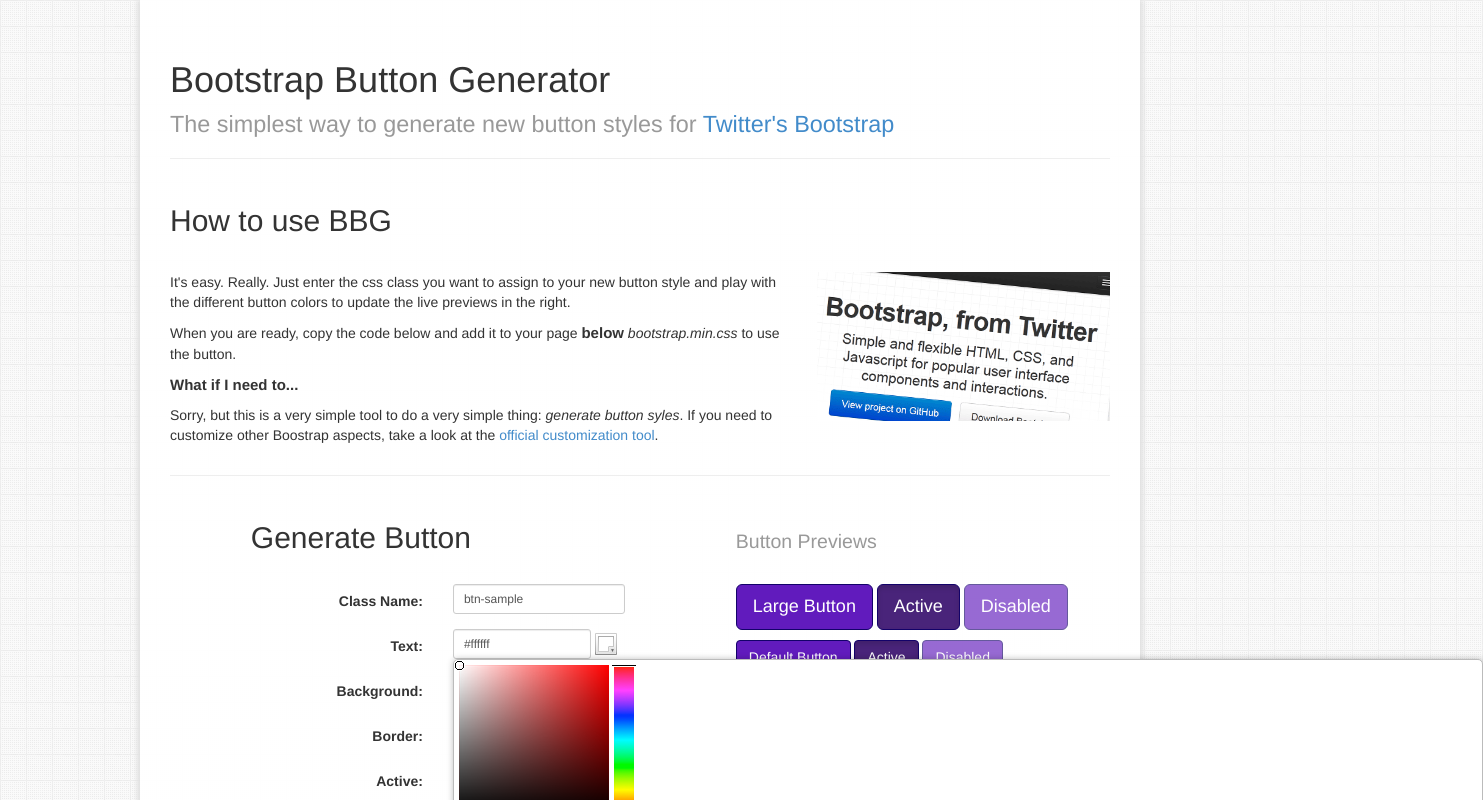
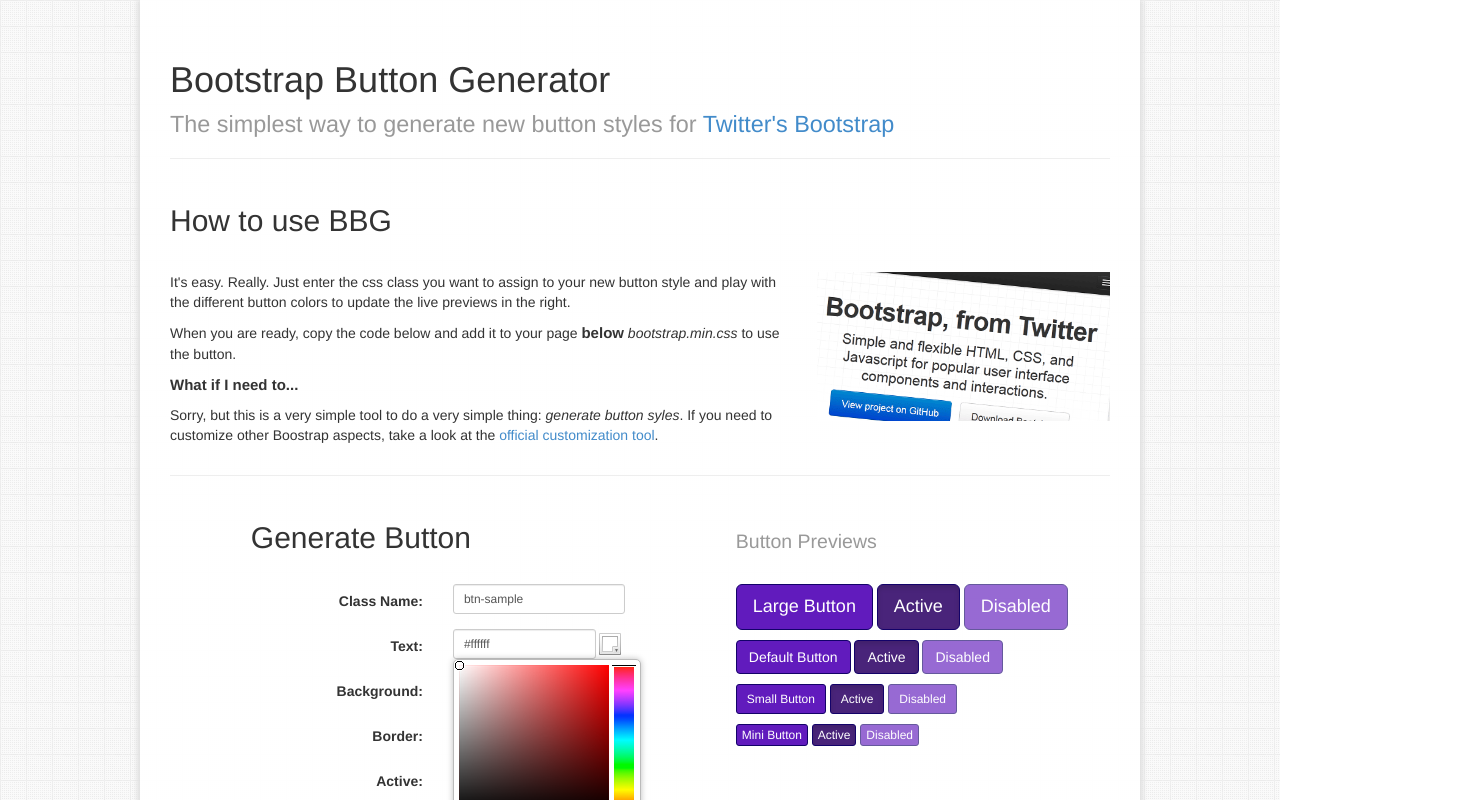
Before and after one commit to jmhdez/BBG, a plain HTML site: page index.html in a window 1280 px wide. Both pictures are taken after a click on the link 605 px from the left and 644 px from the top of the page. Shown: the top 800 px of the page, 1483 px wide, since content can reach past the window. Drawn offline with Linux system fonts and the light colour scheme.

Commit message:
Fixed problem with color-picker styles

```diff
--- a/index.html
+++ b/index.html
@@ -46,9 +46,14 @@
 		font-size: 15px;
 	}
 
-	.form-control.color-picker {
-		width: 80.5%;
+	input[type="text"].form-control.color-picker {
+		width: 83%;
 		display: inline-block;
+	}
+
+	.miniColors-selector {
+		width: 188px;
+		height: 163px;
 	}
 
 	#select-all {
```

PROMPT — Word for word, set down every record, keeping the images out.

TASK RESULT —
Before and after one commit to jmhdez/BBG, a plain HTML site: page index.html in a window 1280 px wide. Both pictures are taken after a click on the link 605 px from the left and 644 px from the top of the page. Shown: the top 800 px of the page, 1483 px wide, since content can reach past the window. Drawn offline with Linux system fonts and the light colour scheme.

Commit message:
Fixed problem with color-picker styles

```diff
--- a/index.html
+++ b/index.html
@@ -46,9 +46,14 @@
 		font-size: 15px;
 	}
 
-	.form-control.color-picker {
-		width: 80.5%;
+	input[type="text"].form-control.color-picker {
+		width: 83%;
 		display: inline-block;
+	}
+
+	.miniColors-selector {
+		width: 188px;
+		height: 163px;
 	}
 
 	#select-all {
```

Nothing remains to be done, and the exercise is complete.